Unlike Mumbai, that has the best of flyovers – these are humble bridges that let you cross over the river Ganga to the other side of the place. I found them to be the busiest parts of the city and they are also regarded as landmarks. At night the view is mesmerizing with dimly lit houses, hotels on both the sides of the Jhula and their reflection in the Ganga. The local markets selling cheap goodies along the road to the Jhula keeps the area lively.

River rafting

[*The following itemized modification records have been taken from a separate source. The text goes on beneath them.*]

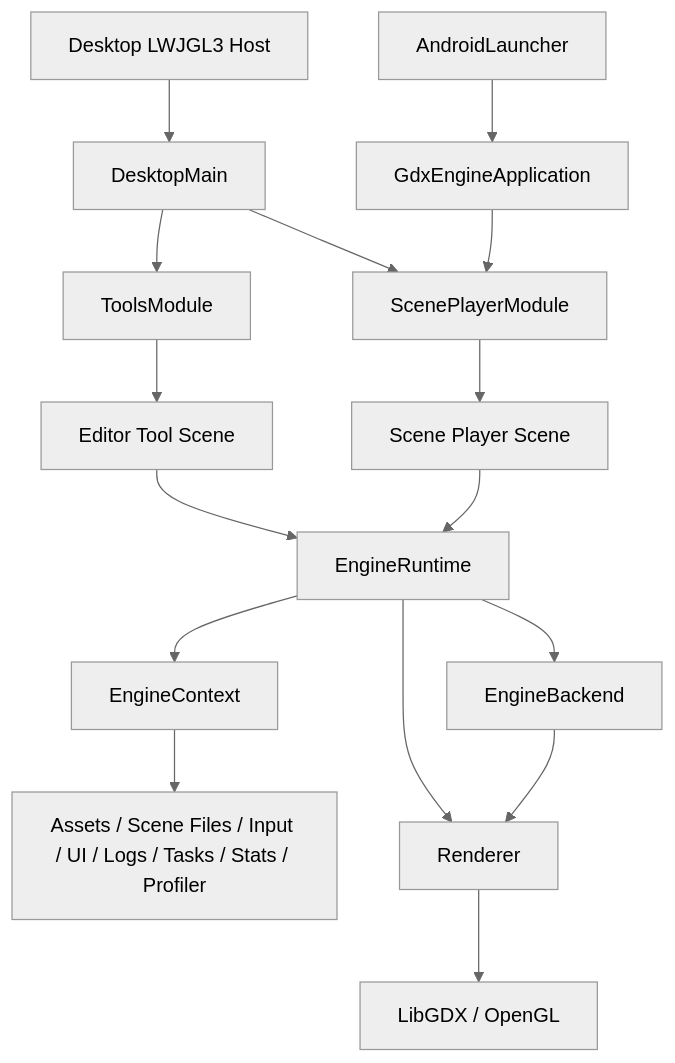
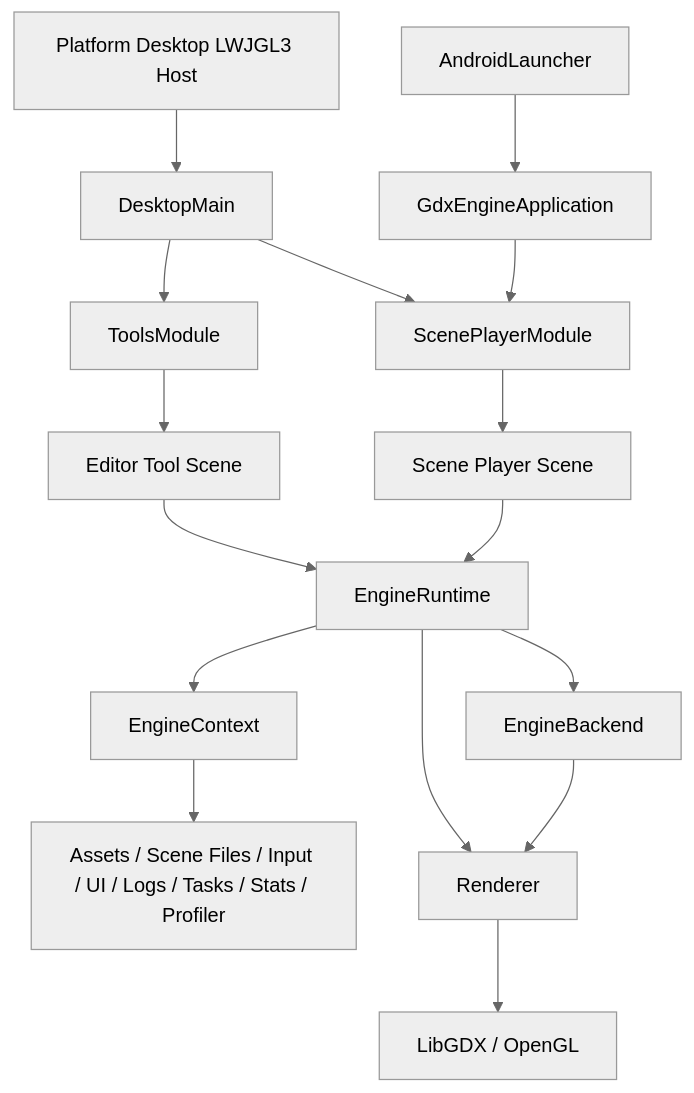
One commit to Dmytro-Pashko/KRender changed the second of 2 diagrams in README.md. Above: the diagram before and after it, drawn with Mermaid (neutral theme). The commit also changed other lines of this file and 80 other files, not shown here.

````diff
--- a/README.md
+++ b/README.md
@@ -119,22 +135,22 @@
 ```mermaid
 flowchart TD
-    Desktop["Desktop LWJGL3 Host"] --> DesktopMain["DesktopMain"]
+    Desktop["Platform Desktop LWJGL3 Host"] --> DesktopMain["DesktopMain"]
     DesktopMain --> ToolsModule["ToolsModule"]
     DesktopMain --> ScenePlayerModule["ScenePlayerModule"]
 
     AndroidLauncher["AndroidLauncher"] --> GdxApp["GdxEngineApplication"]
     GdxApp --> ScenePlayerModule
     ScenePlayerModule --> PlayerScene["Scene Player Scene"]
 
     ToolsModule --> ToolScene["Editor Tool Scene"]
 
     ToolScene --> Runtime["EngineRuntime"]
     PlayerScene --> Runtime
 
     Runtime --> Context["EngineContext"]
     Runtime --> Backend["EngineBackend"]
     Context --> Services["Assets / Scene Files / Input / UI / Logs / Tasks / Stats / Profiler"]
     Runtime --> Renderer["Renderer"]
     Backend --> Renderer
     Renderer --> Gdx["LibGDX / OpenGL"]
 ```
````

After all the soft experiences comes the one that was adventurous and thrilling. Rishikesh is famous for river rafting all over India. I did the 26km rafting with Red Chilli adventure – and the feeling will forever be etched in my memories. I am a non- swimmer, yet the idea of getting closer to the flow was very attractive. The rafts were of good quality and apart from your guide on the raft you have another one on a Kayak who stays with your raft – spelling high standards of safety.  The raft rifted through the river giving us an illusion that we were the ones carrying the raft with our oars but in reality the river was carrying us. They let you keep your legs out in the water as if you are relaxing poolside – it felt like the water has healing powers sending peace waves throughout your body. They also made me plunge in the river – yes, it was cold initially but after sometime you feel absorbed. When instructing us about how to raft, our guide Dev unknowingly taught us a life lesson – when in water do not resist the current, go with the flow. I realized yes, it is so easy to just go with the flow.

Food at Nirvana

An isolated offbeat Café that we reached (courtesy Zomato and TripAdvisor) nestled in one quiet corner of the city with wooden interiors and a pebbled outdoor area. It served the finest of Pasta, Mexican rolls and pizza – we were delighted to indulge in the same as we were on proper Indian food otherwise. What was special about the space was that no person out there was judging the other – all were in a state of individualistic Nirvana (not all were high on weed)

A walk through the city is engaging as you see a stark contrast when you see a conservative Gujarati lady in her 80’s is accompanied by a French lady in her 30’s at a stall selling sugarcane juice. River Ganga, which I cannot stop mentioning about, urges you to keep going day and night. To me the true essence of Rishikesh is where people from different countries, religions, castes come together – with a common purpose – ‘To learn how to live simple and stay humble!!’